[The data]
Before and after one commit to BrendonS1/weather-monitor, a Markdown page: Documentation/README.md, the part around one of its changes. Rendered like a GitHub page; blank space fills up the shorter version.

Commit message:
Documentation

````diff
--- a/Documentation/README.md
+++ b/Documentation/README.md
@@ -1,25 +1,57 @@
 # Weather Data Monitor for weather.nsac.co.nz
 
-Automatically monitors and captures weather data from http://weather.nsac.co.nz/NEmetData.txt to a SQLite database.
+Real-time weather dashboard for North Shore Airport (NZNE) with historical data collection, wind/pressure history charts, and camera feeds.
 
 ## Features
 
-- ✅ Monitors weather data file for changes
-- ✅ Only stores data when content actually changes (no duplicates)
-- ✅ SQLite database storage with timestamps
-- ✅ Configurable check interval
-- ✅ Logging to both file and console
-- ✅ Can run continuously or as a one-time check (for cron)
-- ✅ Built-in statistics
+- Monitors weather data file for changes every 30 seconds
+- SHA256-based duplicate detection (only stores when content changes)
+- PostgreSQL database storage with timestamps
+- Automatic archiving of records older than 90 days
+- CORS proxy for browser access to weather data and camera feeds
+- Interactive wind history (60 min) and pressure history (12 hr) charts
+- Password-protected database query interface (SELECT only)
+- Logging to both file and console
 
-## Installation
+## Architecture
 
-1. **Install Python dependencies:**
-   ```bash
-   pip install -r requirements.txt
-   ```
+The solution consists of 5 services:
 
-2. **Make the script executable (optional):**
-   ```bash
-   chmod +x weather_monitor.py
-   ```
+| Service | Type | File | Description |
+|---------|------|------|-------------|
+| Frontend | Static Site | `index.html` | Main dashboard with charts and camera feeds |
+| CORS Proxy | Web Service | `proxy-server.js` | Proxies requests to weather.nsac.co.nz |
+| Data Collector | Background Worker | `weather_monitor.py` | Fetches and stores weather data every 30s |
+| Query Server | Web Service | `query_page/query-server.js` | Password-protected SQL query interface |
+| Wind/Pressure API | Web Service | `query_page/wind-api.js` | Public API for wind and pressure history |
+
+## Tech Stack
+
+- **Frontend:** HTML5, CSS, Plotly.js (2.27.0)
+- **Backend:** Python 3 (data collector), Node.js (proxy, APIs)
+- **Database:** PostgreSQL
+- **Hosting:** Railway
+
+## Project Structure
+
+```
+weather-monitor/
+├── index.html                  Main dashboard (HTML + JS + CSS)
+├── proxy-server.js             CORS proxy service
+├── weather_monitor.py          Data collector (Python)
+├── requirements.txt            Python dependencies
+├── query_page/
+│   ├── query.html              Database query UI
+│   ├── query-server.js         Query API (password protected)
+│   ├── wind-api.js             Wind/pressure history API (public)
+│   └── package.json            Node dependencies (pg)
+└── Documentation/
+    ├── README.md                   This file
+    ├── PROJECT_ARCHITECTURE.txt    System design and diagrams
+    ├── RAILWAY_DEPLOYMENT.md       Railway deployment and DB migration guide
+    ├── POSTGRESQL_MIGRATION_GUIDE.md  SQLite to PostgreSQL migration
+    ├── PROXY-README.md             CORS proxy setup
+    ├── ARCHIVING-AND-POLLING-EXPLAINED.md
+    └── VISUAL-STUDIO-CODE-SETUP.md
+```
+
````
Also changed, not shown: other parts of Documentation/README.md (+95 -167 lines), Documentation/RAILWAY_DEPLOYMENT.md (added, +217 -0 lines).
[/The data]
__What you will do__
Once you have read the records above, say how many of their lines contain the word "Logging", giving only that figure.

__Exercise result__
2